Her voice on the phone does not surprise me. It is my birthday, a time for sisters to call, to remember. But this has not always happened; details keep her away, busy, trapped. After hello she will not speak above a whisper, a steady, low drone like bees or the mumbled prayers of monks. I have to move away from my family and the TV to hear her. In the dark of my dining room, a table she has never sat around during the twelve years I have lived here, I listen as she describes her drawings of the lake where she plans to kill herself. This has been our story for years. There are sixty-eight pages in the sketchbook she says, proud and possessed by this fact. In the background I can hear the turning and shifting of paper.
“I am here now,” she says, her voice near sleep. And I look through the curtains to my backyard where darkness has cloaked the trees, canceled all shadows. In California, three hours away, she stares at a disc of late afternoon sun over this body of water she has selected. She does not remember it is my birthday. The tremble in her voice, a small hitch at the end of each sentence like a limp on a very old woman, makes me believe she will do as she says. When I hang up the phone, she will put down her pen, back down the access road and hit the accelerator. The last page of her sketchbook shows the car partially submerged.
“My copper heart floats out the window when I go down.”
I think of the letters she has sent me over the years, the margins packed with hearts and knives, chainsaws and hypodermic needles. These images are the wallpaper of our days.

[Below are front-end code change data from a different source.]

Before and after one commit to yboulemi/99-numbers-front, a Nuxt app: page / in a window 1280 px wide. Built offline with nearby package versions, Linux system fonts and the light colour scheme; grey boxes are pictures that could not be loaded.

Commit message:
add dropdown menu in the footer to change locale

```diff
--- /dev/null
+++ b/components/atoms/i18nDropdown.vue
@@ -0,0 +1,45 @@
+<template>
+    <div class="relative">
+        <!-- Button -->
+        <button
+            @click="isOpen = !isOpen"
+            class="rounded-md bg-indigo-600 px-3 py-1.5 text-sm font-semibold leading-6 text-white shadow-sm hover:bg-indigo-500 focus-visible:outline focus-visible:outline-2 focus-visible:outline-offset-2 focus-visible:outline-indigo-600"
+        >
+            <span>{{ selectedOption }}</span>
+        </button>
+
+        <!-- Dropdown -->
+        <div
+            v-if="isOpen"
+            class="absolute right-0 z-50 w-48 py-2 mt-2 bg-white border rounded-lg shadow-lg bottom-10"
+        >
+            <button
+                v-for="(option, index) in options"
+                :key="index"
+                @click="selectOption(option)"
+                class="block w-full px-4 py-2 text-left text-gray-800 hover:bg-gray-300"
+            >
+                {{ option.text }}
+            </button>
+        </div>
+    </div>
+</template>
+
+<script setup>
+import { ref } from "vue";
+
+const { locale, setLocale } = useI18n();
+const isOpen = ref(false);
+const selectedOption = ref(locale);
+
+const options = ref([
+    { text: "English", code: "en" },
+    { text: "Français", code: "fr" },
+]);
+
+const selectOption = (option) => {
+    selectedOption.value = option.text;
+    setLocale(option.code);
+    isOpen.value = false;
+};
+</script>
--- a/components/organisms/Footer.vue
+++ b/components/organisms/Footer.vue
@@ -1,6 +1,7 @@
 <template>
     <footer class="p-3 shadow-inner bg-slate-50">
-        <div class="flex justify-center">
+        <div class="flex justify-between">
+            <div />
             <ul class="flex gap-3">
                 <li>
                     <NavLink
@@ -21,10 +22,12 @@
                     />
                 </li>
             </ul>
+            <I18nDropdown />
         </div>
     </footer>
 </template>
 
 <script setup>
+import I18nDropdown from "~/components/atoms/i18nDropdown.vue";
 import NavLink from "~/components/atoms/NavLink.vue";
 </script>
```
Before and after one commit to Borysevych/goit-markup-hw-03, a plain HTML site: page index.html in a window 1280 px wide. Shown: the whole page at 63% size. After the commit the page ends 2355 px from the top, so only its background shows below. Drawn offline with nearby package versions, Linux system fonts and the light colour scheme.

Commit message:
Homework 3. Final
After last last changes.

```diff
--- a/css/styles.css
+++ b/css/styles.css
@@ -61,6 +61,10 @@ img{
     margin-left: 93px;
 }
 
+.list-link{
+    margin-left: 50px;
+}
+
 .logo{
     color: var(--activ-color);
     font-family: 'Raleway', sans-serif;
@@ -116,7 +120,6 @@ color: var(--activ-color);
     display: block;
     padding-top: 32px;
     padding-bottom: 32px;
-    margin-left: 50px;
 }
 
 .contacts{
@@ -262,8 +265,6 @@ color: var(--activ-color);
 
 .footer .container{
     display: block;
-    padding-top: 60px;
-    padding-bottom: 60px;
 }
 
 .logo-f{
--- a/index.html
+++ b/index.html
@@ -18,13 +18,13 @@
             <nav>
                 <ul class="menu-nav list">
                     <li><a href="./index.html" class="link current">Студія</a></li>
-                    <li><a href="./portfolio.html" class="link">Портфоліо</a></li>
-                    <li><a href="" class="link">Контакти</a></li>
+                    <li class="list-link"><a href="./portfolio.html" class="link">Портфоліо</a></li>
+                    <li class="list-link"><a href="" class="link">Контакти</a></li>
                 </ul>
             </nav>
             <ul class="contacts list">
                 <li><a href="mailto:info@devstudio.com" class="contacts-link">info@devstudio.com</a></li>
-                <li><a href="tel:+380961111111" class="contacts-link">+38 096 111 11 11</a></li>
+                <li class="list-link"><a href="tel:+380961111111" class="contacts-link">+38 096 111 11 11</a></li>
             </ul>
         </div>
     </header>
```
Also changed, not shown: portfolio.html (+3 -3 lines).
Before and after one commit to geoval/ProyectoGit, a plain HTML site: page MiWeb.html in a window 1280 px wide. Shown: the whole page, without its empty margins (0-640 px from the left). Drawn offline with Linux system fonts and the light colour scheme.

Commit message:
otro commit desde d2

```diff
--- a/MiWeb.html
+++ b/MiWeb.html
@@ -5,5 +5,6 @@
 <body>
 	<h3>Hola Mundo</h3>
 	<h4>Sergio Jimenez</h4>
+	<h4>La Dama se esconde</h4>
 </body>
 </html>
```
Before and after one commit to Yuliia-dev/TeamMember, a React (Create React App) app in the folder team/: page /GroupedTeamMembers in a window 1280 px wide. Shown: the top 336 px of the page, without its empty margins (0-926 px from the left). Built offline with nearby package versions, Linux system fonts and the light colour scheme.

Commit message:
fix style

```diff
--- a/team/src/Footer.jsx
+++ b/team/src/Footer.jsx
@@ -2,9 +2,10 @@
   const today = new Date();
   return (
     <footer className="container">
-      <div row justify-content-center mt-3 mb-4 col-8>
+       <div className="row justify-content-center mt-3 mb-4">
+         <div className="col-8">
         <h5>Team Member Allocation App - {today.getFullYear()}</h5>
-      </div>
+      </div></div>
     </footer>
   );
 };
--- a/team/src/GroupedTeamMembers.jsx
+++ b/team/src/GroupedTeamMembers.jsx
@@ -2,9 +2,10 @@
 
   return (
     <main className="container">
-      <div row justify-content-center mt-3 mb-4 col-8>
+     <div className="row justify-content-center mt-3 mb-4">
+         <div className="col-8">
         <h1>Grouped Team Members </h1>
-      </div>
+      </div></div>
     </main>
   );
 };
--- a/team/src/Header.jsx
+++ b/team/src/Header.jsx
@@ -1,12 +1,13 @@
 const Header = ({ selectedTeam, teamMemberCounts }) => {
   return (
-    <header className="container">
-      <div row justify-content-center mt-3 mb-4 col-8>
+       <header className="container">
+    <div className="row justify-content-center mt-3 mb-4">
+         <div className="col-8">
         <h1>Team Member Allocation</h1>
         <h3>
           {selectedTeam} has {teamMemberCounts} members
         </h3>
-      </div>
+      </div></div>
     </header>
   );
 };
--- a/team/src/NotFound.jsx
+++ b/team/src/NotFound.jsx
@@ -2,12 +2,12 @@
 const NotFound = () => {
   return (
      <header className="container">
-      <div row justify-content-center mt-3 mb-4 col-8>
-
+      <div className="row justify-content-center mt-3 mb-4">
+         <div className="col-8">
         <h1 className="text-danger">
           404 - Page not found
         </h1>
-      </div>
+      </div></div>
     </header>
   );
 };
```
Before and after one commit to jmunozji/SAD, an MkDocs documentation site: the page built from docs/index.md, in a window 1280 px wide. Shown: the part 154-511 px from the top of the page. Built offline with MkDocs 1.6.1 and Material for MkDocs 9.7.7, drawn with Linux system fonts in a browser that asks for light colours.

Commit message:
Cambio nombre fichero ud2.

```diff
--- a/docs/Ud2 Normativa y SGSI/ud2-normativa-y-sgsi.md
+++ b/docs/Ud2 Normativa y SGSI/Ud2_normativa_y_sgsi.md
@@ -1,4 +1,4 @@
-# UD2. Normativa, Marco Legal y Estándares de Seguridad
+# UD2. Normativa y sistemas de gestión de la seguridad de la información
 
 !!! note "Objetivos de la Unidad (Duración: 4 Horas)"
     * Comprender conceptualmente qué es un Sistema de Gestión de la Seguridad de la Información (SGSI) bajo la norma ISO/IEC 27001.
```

“I need it to stop making so much noise.” In spite of the miles, the prairies and mountains that separate us, I can see her desperate eyes, darting insects against a screen. I have been here before, yet the stiff fear in my throat is new. I bring words as always: some mountain hike on my last visit, the childhood nights at our lake house when we watched raccoons dig through the garbage and laughed until dawn, the German lessons she told me she was going to start at the Community College. Finally, I remind her of her grandson, living with his dad only an hour from her. The holidays are near. She stops speaking. A soft hiccup travels the dark corridor between us.
Then a pen scratching. I try to picture slender black lines dissecting the field of white as she conjures her next move.